**What needs to be done:** Write out each record below, word for word.

**Stored data entries:**
= Beginning of Section =
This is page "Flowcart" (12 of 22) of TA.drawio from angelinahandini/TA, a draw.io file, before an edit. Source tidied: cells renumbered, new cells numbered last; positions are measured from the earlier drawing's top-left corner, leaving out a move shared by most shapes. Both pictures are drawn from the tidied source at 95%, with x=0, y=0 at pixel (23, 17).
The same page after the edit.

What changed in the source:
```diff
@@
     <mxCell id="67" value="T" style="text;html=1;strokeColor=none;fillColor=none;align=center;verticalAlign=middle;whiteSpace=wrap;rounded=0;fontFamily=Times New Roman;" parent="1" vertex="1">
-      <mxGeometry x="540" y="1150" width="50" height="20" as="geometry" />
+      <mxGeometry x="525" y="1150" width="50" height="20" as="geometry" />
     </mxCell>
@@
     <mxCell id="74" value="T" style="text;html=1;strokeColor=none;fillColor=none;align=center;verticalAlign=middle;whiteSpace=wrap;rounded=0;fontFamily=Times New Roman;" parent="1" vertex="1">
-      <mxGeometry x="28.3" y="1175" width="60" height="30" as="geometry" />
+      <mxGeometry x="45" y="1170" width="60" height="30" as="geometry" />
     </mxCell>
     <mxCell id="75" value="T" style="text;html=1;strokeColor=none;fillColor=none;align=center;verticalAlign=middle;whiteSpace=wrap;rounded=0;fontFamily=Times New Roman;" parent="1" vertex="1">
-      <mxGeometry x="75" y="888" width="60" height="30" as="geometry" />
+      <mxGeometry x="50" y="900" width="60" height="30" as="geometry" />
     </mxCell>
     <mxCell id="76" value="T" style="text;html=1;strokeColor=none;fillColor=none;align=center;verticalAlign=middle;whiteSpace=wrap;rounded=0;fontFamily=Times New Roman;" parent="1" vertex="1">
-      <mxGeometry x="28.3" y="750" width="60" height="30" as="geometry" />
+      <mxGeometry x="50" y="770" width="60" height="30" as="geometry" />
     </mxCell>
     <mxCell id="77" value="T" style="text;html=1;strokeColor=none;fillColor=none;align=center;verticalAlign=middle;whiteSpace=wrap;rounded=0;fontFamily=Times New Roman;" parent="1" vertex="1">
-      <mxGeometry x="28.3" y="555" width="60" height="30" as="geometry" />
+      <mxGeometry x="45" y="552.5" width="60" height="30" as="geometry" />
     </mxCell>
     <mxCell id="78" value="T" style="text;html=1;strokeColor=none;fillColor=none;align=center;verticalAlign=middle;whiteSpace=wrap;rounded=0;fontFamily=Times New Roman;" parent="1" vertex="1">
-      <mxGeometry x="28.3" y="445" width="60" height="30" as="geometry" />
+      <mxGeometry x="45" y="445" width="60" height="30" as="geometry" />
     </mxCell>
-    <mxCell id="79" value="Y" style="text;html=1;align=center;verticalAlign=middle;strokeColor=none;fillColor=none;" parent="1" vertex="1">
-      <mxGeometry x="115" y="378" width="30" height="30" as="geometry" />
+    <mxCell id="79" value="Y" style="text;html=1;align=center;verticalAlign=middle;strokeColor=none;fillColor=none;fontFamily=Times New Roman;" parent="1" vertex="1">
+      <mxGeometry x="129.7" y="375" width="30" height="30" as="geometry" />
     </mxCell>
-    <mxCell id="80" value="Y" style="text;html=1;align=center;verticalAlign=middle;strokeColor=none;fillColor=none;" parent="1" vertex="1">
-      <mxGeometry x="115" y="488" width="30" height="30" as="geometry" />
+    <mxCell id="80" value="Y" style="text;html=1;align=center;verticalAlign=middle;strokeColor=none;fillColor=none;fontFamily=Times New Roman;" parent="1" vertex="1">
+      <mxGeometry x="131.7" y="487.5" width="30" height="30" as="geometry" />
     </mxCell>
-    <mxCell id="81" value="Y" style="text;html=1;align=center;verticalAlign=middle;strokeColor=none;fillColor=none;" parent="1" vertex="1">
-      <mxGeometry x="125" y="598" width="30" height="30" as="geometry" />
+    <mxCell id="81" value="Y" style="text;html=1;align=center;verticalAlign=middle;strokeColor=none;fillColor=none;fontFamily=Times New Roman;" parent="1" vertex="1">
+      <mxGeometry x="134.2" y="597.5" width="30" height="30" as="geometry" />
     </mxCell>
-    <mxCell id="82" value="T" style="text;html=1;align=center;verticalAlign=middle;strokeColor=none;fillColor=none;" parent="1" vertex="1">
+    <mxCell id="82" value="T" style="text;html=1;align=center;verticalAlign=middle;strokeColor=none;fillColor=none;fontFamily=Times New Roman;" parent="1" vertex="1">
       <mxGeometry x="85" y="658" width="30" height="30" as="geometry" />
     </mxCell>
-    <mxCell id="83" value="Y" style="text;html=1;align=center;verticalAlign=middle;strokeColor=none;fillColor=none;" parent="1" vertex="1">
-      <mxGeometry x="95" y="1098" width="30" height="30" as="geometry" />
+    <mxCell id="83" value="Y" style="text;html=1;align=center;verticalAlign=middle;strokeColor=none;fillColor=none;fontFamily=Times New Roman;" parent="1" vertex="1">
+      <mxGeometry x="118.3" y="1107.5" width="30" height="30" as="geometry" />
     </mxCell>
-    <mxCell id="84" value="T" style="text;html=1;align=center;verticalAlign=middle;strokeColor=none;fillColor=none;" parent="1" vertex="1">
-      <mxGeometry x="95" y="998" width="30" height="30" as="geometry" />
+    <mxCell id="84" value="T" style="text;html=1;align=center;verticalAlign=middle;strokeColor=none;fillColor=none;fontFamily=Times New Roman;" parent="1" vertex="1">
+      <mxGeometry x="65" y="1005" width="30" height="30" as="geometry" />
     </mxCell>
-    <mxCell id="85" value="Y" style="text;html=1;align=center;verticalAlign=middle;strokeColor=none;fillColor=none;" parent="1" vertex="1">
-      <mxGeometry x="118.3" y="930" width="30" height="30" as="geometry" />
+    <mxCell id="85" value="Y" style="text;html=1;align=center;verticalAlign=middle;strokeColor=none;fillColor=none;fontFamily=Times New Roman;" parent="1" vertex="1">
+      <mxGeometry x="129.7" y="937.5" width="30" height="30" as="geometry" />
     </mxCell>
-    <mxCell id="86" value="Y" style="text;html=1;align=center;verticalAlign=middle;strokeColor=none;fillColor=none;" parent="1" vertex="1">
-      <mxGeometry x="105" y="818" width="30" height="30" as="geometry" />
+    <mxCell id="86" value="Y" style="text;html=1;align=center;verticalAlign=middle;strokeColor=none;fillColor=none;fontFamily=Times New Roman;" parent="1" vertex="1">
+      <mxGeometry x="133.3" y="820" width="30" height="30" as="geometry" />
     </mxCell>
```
= End of Section =
**Result of this exercise:**
This is page "Flowcart" (12 of 22) of TA.drawio from angelinahandini/TA, a draw.io file, before an edit. Source tidied: cells renumbered, new cells numbered last; positions are measured from the earlier drawing's top-left corner, leaving out a move shared by most shapes. Both pictures are drawn from the tidied source at 95%, with x=0, y=0 at pixel (23, 17).
The same page after the edit.

What changed in the source:
```diff
@@
     <mxCell id="67" value="T" style="text;html=1;strokeColor=none;fillColor=none;align=center;verticalAlign=middle;whiteSpace=wrap;rounded=0;fontFamily=Times New Roman;" parent="1" vertex="1">
-      <mxGeometry x="540" y="1150" width="50" height="20" as="geometry" />
+      <mxGeometry x="525" y="1150" width="50" height="20" as="geometry" />
     </mxCell>
@@
     <mxCell id="74" value="T" style="text;html=1;strokeColor=none;fillColor=none;align=center;verticalAlign=middle;whiteSpace=wrap;rounded=0;fontFamily=Times New Roman;" parent="1" vertex="1">
-      <mxGeometry x="28.3" y="1175" width="60" height="30" as="geometry" />
+      <mxGeometry x="45" y="1170" width="60" height="30" as="geometry" />
     </mxCell>
     <mxCell id="75" value="T" style="text;html=1;strokeColor=none;fillColor=none;align=center;verticalAlign=middle;whiteSpace=wrap;rounded=0;fontFamily=Times New Roman;" parent="1" vertex="1">
-      <mxGeometry x="75" y="888" width="60" height="30" as="geometry" />
+      <mxGeometry x="50" y="900" width="60" height="30" as="geometry" />
     </mxCell>
     <mxCell id="76" value="T" style="text;html=1;strokeColor=none;fillColor=none;align=center;verticalAlign=middle;whiteSpace=wrap;rounded=0;fontFamily=Times New Roman;" parent="1" vertex="1">
-      <mxGeometry x="28.3" y="750" width="60" height="30" as="geometry" />
+      <mxGeometry x="50" y="770" width="60" height="30" as="geometry" />
     </mxCell>
     <mxCell id="77" value="T" style="text;html=1;strokeColor=none;fillColor=none;align=center;verticalAlign=middle;whiteSpace=wrap;rounded=0;fontFamily=Times New Roman;" parent="1" vertex="1">
-      <mxGeometry x="28.3" y="555" width="60" height="30" as="geometry" />
+      <mxGeometry x="45" y="552.5" width="60" height="30" as="geometry" />
     </mxCell>
     <mxCell id="78" value="T" style="text;html=1;strokeColor=none;fillColor=none;align=center;verticalAlign=middle;whiteSpace=wrap;rounded=0;fontFamily=Times New Roman;" parent="1" vertex="1">
-      <mxGeometry x="28.3" y="445" width="60" height="30" as="geometry" />
+      <mxGeometry x="45" y="445" width="60" height="30" as="geometry" />
     </mxCell>
-    <mxCell id="79" value="Y" style="text;html=1;align=center;verticalAlign=middle;strokeColor=none;fillColor=none;" parent="1" vertex="1">
-      <mxGeometry x="115" y="378" width="30" height="30" as="geometry" />
+    <mxCell id="79" value="Y" style="text;html=1;align=center;verticalAlign=middle;strokeColor=none;fillColor=none;fontFamily=Times New Roman;" parent="1" vertex="1">
+      <mxGeometry x="129.7" y="375" width="30" height="30" as="geometry" />
     </mxCell>
-    <mxCell id="80" value="Y" style="text;html=1;align=center;verticalAlign=middle;strokeColor=none;fillColor=none;" parent="1" vertex="1">
-      <mxGeometry x="115" y="488" width="30" height="30" as="geometry" />
+    <mxCell id="80" value="Y" style="text;html=1;align=center;verticalAlign=middle;strokeColor=none;fillColor=none;fontFamily=Times New Roman;" parent="1" vertex="1">
+      <mxGeometry x="131.7" y="487.5" width="30" height="30" as="geometry" />
     </mxCell>
-    <mxCell id="81" value="Y" style="text;html=1;align=center;verticalAlign=middle;strokeColor=none;fillColor=none;" parent="1" vertex="1">
-      <mxGeometry x="125" y="598" width="30" height="30" as="geometry" />
+    <mxCell id="81" value="Y" style="text;html=1;align=center;verticalAlign=middle;strokeColor=none;fillColor=none;fontFamily=Times New Roman;" parent="1" vertex="1">
+      <mxGeometry x="134.2" y="597.5" width="30" height="30" as="geometry" />
     </mxCell>
-    <mxCell id="82" value="T" style="text;html=1;align=center;verticalAlign=middle;strokeColor=none;fillColor=none;" parent="1" vertex="1">
+    <mxCell id="82" value="T" style="text;html=1;align=center;verticalAlign=middle;strokeColor=none;fillColor=none;fontFamily=Times New Roman;" parent="1" vertex="1">
       <mxGeometry x="85" y="658" width="30" height="30" as="geometry" />
     </mxCell>
-    <mxCell id="83" value="Y" style="text;html=1;align=center;verticalAlign=middle;strokeColor=none;fillColor=none;" parent="1" vertex="1">
-      <mxGeometry x="95" y="1098" width="30" height="30" as="geometry" />
+    <mxCell id="83" value="Y" style="text;html=1;align=center;verticalAlign=middle;strokeColor=none;fillColor=none;fontFamily=Times New Roman;" parent="1" vertex="1">
+      <mxGeometry x="118.3" y="1107.5" width="30" height="30" as="geometry" />
     </mxCell>
-    <mxCell id="84" value="T" style="text;html=1;align=center;verticalAlign=middle;strokeColor=none;fillColor=none;" parent="1" vertex="1">
-      <mxGeometry x="95" y="998" width="30" height="30" as="geometry" />
+    <mxCell id="84" value="T" style="text;html=1;align=center;verticalAlign=middle;strokeColor=none;fillColor=none;fontFamily=Times New Roman;" parent="1" vertex="1">
+      <mxGeometry x="65" y="1005" width="30" height="30" as="geometry" />
     </mxCell>
-    <mxCell id="85" value="Y" style="text;html=1;align=center;verticalAlign=middle;strokeColor=none;fillColor=none;" parent="1" vertex="1">
-      <mxGeometry x="118.3" y="930" width="30" height="30" as="geometry" />
+    <mxCell id="85" value="Y" style="text;html=1;align=center;verticalAlign=middle;strokeColor=none;fillColor=none;fontFamily=Times New Roman;" parent="1" vertex="1">
+      <mxGeometry x="129.7" y="937.5" width="30" height="30" as="geometry" />
     </mxCell>
-    <mxCell id="86" value="Y" style="text;html=1;align=center;verticalAlign=middle;strokeColor=none;fillColor=none;" parent="1" vertex="1">
-      <mxGeometry x="105" y="818" width="30" height="30" as="geometry" />
+    <mxCell id="86" value="Y" style="text;html=1;align=center;verticalAlign=middle;strokeColor=none;fillColor=none;fontFamily=Times New Roman;" parent="1" vertex="1">
+      <mxGeometry x="133.3" y="820" width="30" height="30" as="geometry" />
     </mxCell>
```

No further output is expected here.